Its 55 "optimists" who live or work in Des Plaines make it their mission to bring out the best in kids. Their slogan is "friend of youth."

Take this summer, when club members partnered with the Des Plaines Park District to host five movies in the park. They started with the baseball classic, "Sandlot," and built up to "Wizard of Oz" last month, that drew more than 200 people.

Their most recent project wrapped up at the end of August. After launching a first "school backpack campaign," members filled a sport utility vehicle with a brand new school supplies.

They included boxes of pens, pencils, colored pencils, markers, glue sticks, rulers, scissors, notebook paper, spiral notebooks, assignment notebooks, three-ring binders, pencil cases and backpacks.

They delivered their supplies to Plainfield Elementary School in Des Plaines, where they have a unique mentoring relationship already established.

"Supply lists get longer every year, and families are asked to contribute more and more," says Optimist Ruth Del Re of Palatine. "In this economy, it's difficult for parents to afford new supplies for all their children.
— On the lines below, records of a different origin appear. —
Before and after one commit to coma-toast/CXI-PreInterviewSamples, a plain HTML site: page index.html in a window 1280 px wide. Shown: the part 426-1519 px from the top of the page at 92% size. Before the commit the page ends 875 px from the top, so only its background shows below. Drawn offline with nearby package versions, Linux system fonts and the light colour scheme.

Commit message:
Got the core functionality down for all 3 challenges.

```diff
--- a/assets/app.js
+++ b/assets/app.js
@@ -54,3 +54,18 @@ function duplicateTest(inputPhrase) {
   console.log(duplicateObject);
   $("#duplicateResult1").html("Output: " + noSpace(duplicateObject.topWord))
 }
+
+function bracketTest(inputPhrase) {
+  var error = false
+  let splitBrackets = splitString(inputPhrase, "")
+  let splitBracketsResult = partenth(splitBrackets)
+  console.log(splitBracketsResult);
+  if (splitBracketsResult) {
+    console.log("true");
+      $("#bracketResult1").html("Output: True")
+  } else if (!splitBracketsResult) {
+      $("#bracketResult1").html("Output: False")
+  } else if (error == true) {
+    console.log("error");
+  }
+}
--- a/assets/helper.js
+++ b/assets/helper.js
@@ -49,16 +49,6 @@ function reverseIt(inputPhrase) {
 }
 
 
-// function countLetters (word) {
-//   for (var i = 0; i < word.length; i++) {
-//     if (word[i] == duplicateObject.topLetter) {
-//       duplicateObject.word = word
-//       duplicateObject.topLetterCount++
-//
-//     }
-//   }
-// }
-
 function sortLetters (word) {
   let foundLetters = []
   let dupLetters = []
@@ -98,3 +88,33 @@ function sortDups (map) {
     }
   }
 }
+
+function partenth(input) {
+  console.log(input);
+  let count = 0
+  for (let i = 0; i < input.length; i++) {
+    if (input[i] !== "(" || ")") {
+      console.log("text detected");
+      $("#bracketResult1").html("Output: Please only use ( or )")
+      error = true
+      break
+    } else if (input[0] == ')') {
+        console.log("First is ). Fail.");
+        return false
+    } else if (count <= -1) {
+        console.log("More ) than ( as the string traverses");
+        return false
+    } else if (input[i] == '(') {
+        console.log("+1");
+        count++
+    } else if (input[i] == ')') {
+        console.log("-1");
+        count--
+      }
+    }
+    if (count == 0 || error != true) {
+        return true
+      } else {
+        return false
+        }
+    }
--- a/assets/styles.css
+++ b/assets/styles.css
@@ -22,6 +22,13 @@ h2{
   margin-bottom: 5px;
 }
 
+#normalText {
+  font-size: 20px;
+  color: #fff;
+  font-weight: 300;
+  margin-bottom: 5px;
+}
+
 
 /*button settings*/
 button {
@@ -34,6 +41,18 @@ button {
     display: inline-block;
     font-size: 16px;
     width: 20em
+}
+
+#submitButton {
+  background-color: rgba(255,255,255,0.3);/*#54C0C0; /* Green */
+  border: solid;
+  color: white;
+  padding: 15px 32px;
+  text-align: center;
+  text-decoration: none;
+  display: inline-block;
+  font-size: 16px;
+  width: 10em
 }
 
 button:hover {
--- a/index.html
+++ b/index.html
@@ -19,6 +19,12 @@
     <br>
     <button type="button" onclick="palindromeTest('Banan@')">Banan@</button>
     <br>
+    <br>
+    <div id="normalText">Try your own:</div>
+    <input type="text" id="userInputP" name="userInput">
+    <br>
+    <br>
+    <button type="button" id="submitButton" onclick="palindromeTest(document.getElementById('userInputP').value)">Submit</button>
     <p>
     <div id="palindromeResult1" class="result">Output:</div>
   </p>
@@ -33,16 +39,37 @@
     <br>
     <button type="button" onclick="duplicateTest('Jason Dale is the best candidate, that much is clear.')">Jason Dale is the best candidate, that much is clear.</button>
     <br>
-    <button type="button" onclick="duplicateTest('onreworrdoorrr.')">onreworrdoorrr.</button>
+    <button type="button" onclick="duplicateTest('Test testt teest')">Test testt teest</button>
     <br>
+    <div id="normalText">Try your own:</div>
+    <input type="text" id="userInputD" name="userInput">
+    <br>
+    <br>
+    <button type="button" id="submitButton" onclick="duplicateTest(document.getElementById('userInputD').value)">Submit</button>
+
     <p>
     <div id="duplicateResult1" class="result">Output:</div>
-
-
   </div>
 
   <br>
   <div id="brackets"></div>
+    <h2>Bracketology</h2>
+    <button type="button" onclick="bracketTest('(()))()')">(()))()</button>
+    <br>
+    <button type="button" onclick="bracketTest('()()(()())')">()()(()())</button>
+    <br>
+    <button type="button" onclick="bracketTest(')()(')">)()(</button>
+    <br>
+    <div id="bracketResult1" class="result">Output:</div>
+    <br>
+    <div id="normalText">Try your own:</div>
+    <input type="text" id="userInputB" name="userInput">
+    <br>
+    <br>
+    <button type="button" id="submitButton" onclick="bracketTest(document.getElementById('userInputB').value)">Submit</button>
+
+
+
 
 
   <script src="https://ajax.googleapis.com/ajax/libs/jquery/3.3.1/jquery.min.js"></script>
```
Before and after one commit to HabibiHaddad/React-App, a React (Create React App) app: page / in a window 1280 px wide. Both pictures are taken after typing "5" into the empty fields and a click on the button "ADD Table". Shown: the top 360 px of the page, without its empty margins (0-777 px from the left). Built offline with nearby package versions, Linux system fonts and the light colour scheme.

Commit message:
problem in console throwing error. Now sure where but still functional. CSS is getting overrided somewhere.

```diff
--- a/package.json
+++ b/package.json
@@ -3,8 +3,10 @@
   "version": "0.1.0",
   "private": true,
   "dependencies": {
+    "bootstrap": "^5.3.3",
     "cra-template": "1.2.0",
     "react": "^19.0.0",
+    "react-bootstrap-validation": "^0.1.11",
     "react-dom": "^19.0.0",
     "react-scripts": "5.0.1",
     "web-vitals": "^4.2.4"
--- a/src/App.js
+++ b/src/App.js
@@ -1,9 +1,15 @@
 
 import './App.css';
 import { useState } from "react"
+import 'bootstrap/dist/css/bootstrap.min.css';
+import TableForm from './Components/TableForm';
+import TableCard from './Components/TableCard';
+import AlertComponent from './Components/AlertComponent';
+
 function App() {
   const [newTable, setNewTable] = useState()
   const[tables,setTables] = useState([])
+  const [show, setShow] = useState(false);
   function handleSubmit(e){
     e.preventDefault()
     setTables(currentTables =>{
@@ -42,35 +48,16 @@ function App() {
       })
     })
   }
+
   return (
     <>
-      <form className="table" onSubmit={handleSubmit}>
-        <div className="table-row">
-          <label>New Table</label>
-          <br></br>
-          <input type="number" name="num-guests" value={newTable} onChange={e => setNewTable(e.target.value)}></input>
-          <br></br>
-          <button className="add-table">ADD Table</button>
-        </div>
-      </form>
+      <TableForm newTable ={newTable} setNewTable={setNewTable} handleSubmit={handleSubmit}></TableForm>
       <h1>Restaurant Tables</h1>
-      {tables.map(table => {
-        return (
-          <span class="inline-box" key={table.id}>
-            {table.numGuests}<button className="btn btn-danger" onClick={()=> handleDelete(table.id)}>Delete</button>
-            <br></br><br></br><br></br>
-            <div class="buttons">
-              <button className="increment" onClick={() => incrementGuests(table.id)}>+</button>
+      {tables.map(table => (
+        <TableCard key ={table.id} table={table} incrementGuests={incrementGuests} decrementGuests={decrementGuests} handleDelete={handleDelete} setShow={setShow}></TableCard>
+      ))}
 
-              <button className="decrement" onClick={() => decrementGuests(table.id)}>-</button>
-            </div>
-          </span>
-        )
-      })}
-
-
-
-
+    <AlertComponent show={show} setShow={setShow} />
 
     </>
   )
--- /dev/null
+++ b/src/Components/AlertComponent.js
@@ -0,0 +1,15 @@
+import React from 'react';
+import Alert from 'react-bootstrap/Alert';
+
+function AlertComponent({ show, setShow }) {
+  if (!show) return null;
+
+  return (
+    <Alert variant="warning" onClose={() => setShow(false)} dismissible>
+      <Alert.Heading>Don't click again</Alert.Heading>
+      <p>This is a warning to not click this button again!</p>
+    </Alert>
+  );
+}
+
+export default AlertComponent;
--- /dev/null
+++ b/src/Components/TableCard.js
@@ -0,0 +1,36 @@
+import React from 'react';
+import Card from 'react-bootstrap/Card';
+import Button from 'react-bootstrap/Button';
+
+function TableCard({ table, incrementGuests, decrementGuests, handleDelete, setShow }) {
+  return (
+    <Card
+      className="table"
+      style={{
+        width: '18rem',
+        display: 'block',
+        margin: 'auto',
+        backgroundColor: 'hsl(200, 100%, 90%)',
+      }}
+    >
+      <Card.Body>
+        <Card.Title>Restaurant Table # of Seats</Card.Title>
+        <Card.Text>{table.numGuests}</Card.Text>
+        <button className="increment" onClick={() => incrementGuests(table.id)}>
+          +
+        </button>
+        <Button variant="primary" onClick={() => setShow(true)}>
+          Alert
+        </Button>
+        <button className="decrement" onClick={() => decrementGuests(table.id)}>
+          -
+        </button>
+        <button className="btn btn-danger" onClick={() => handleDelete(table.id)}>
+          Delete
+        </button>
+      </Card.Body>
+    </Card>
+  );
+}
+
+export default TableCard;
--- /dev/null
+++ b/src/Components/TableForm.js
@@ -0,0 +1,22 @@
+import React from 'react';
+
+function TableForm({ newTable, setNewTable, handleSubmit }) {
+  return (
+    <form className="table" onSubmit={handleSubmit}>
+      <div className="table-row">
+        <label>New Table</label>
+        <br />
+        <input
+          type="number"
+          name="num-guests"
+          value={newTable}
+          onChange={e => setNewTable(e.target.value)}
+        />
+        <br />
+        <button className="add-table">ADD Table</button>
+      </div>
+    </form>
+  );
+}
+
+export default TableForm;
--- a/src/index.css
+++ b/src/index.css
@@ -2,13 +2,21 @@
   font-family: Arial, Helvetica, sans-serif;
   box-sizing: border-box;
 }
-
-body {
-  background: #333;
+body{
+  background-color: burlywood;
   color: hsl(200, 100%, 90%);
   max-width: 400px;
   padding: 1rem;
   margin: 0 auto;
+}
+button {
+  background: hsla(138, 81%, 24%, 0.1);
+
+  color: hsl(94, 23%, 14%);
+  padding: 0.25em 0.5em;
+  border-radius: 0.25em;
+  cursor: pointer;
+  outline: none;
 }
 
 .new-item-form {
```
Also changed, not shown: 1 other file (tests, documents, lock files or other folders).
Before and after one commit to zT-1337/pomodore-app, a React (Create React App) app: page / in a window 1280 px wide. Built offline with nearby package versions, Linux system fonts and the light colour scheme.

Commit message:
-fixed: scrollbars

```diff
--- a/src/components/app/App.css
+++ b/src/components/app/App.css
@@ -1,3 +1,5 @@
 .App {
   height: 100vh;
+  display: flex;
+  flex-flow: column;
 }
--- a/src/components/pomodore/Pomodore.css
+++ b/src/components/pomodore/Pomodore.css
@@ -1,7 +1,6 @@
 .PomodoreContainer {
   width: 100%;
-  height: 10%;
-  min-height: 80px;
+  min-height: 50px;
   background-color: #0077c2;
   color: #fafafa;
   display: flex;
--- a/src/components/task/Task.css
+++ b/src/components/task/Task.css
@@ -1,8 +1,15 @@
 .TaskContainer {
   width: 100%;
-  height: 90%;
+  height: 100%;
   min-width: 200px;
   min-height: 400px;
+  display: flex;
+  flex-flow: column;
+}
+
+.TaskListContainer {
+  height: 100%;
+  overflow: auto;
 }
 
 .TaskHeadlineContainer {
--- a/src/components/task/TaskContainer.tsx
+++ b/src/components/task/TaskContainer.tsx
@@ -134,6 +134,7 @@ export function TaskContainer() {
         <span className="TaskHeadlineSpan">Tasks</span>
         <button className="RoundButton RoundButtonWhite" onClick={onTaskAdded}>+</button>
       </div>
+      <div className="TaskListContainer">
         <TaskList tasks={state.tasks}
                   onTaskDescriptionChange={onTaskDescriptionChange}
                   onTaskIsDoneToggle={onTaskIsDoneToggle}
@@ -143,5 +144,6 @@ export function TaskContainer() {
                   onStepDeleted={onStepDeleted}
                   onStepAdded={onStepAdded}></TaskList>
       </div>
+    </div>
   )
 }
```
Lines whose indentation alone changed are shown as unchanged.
We thought everyone deserves to get off to the right start with the right supplies."

Besides their own members, the club also received a generous donation from Runco Office Supply, a privately owned company in Elk Grove Village.

Principal Rene Carranza was thrilled with the donations and now makes them available to students as needed.

"The supplies were distributed first by teachers who identified a need in the first couple of weeks," Carranza says, "to students who were missing supplies, or had torn or no backpacks. Students also can approach me or their teacher with their needs. We have told them through our TV studio announcements to let us know about any needs they may have."

At Plainfield School, more than half of its students come from low income families, yet according to state education officials, more than 60 percent met or exceeded reading and mathematics standards last year.

Based on their academic performance, Plainfield School was named an Illinois Spotlight School last year by the Illinois Board of Education.

Turns out, the Optimist Club played a low-profile roll in heightening their academic skills.

Every year, students from the school compete in the Optimist International Oratorical Contest, which Carranza encourages.

He and the Optimists meet with students on Friday nights during the months leading up to the March contest to help them hone their speeches, while helping them relax and shore up their delivery.

"When some of the students start, they can barely look us in the eye," Del Re says. "Then, the weeks of practicing and memorizing start to pay off as students become more assured and confident."

The contest dates back to 1928 within the international organization and nearly 2,000 clubs participate in it annually. It was designed, club members say, to give children a chance to speak to the world.

This year's topic? "If I were leader of the Free World, the first issue I would address would be - "